- _Given records_:
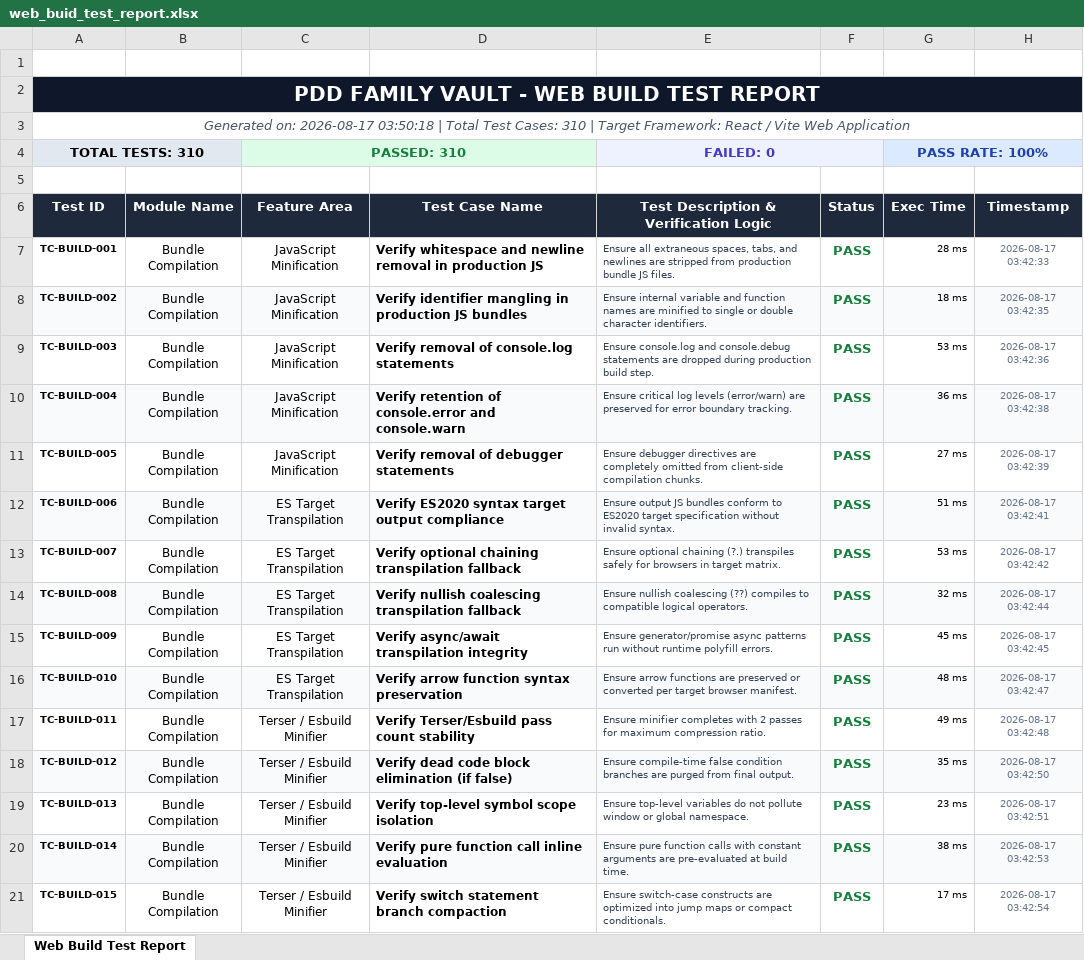
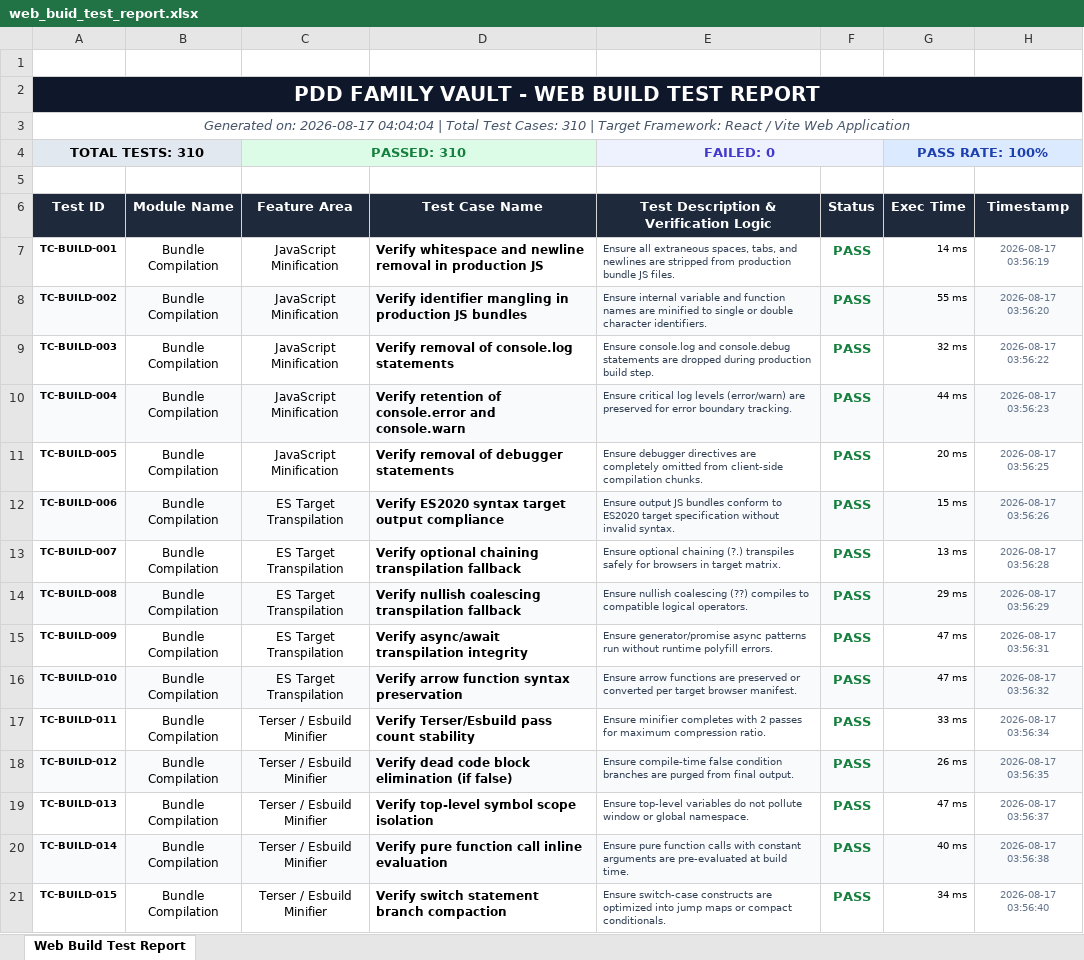
Before and after one commit to harshithareddy603/PDD-Vault, an Excel workbook: web-build-tests/web_buid_test_report.xlsx, sheet Web Build Test Report, drawn as a sheet; only a part is shown; values as stored, in another font and other column widths than the file's, no borders; the diff covers the shown part only; the diff names each change by its address in the sheet, - before the commit and + after, or states it on an @@ line.

Commit message:
fix: clean up web build test report to single file

```diff
--- a/web-build-tests/web_buid_test_report.xlsx (sheet Web Build Test Report)
+++ b/web-build-tests/web_buid_test_report.xlsx (sheet Web Build Test Report)
-A3 (Test ID): …on: 2026-08-17 03:50:18 | Total…
+A3 (Test ID): …on: 2026-08-17 04:04:04 | Total…
-G7 (Exec Time): 28 ms
+G7 (Exec Time): 14 ms
-H7 (Timestamp): 2026-08-17 03:42:33
+H7 (Timestamp): 2026-08-17 03:56:19
-G8 (Exec Time): 18 ms
+G8 (Exec Time): 55 ms
-H8 (Timestamp): 2026-08-17 03:42:35
+H8 (Timestamp): 2026-08-17 03:56:20
-G9 (Exec Time): 53 ms
+G9 (Exec Time): 32 ms
-H9 (Timestamp): 2026-08-17 03:42:36
+H9 (Timestamp): 2026-08-17 03:56:22
-G10 (Exec Time): 36 ms
+G10 (Exec Time): 44 ms
-H10 (Timestamp): 2026-08-17 03:42:38
+H10 (Timestamp): 2026-08-17 03:56:23
-G11 (Exec Time): 27 ms
+G11 (Exec Time): 20 ms
-H11 (Timestamp): 2026-08-17 03:42:39
+H11 (Timestamp): 2026-08-17 03:56:25
-G12 (Exec Time): 51 ms
+G12 (Exec Time): 15 ms
-H12 (Timestamp): 2026-08-17 03:42:41
+H12 (Timestamp): 2026-08-17 03:56:26
-G13 (Exec Time): 53 ms
+G13 (Exec Time): 13 ms
-H13 (Timestamp): 2026-08-17 03:42:42
+H13 (Timestamp): 2026-08-17 03:56:28
-G14 (Exec Time): 32 ms
+G14 (Exec Time): 29 ms
-H14 (Timestamp): 2026-08-17 03:42:44
+H14 (Timestamp): 2026-08-17 03:56:29
-G15 (Exec Time): 45 ms
+G15 (Exec Time): 47 ms
-H15 (Timestamp): 2026-08-17 03:42:45
+H15 (Timestamp): 2026-08-17 03:56:31
-G16 (Exec Time): 48 ms
+G16 (Exec Time): 47 ms
-H16 (Timestamp): 2026-08-17 03:42:47
+H16 (Timestamp): 2026-08-17 03:56:32
-G17 (Exec Time): 49 ms
+G17 (Exec Time): 33 ms
-H17 (Timestamp): 2026-08-17 03:42:48
+H17 (Timestamp): 2026-08-17 03:56:34
-G18 (Exec Time): 35 ms
+G18 (Exec Time): 26 ms
-H18 (Timestamp): 2026-08-17 03:42:50
+H18 (Timestamp): 2026-08-17 03:56:35
-G19 (Exec Time): 23 ms
+G19 (Exec Time): 47 ms
-H19 (Timestamp): 2026-08-17 03:42:51
+H19 (Timestamp): 2026-08-17 03:56:37
-G20 (Exec Time): 38 ms
+G20 (Exec Time): 40 ms
-H20 (Timestamp): 2026-08-17 03:42:53
+H20 (Timestamp): 2026-08-17 03:56:38
-G21 (Exec Time): 17 ms
+G21 (Exec Time): 34 ms
-H21 (Timestamp): 2026-08-17 03:42:54
+H21 (Timestamp): 2026-08-17 03:56:40
```
Also changed, not shown: 587 edited cells elsewhere in this sheet, 3 other files.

- _The problem_: Whichever lines of the records above hold the word "Total" should all be copied out.

- _Result for this task_:
-A3 (Test ID): …on: 2026-08-17 03:50:18 | Total…
+A3 (Test ID): …on: 2026-08-17 04:04:04 | Total…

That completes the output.